Copy out each line featuring the string "wide" from the entries beneath.

▶ Exercise data:
####

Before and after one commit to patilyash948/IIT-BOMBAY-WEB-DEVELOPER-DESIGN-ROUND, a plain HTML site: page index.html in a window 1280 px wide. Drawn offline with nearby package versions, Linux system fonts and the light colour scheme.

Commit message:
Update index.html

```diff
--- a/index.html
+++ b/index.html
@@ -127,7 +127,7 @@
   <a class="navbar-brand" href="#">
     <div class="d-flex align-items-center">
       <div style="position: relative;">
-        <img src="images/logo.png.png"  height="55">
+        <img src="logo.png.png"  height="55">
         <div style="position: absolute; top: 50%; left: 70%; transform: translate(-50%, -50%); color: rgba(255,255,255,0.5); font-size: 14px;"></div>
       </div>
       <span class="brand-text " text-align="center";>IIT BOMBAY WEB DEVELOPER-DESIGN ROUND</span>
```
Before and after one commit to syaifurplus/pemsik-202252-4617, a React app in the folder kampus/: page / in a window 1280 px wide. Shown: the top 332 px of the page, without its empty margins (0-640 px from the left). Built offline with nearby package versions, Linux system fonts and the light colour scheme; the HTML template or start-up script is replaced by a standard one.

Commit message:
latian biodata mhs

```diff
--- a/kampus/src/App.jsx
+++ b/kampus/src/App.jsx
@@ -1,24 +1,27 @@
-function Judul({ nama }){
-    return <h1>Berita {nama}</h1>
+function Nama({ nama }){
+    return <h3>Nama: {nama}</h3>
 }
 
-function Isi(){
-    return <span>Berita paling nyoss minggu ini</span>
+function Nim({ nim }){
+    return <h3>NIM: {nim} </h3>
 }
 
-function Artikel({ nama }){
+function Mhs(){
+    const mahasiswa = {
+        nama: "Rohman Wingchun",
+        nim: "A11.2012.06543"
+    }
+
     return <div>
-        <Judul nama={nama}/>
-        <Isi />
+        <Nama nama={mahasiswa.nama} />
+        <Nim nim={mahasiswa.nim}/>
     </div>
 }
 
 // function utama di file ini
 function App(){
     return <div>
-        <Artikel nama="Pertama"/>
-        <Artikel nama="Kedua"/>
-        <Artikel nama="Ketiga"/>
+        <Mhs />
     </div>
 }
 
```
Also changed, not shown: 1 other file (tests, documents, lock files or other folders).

####

▶ Response to this task:
Before and after one commit to patilyash948/IIT-BOMBAY-WEB-DEVELOPER-DESIGN-ROUND, a plain HTML site: page index.html in a window 1280 px wide. Drawn offline with nearby package versions, Linux system fonts and the light colour scheme.
Before and after one commit to syaifurplus/pemsik-202252-4617, a React app in the folder kampus/: page / in a window 1280 px wide. Shown: the top 332 px of the page, without its empty margins (0-640 px from the left). Built offline with nearby package versions, Linux system fonts and the light colour scheme; the HTML template or start-up script is replaced by a standard one.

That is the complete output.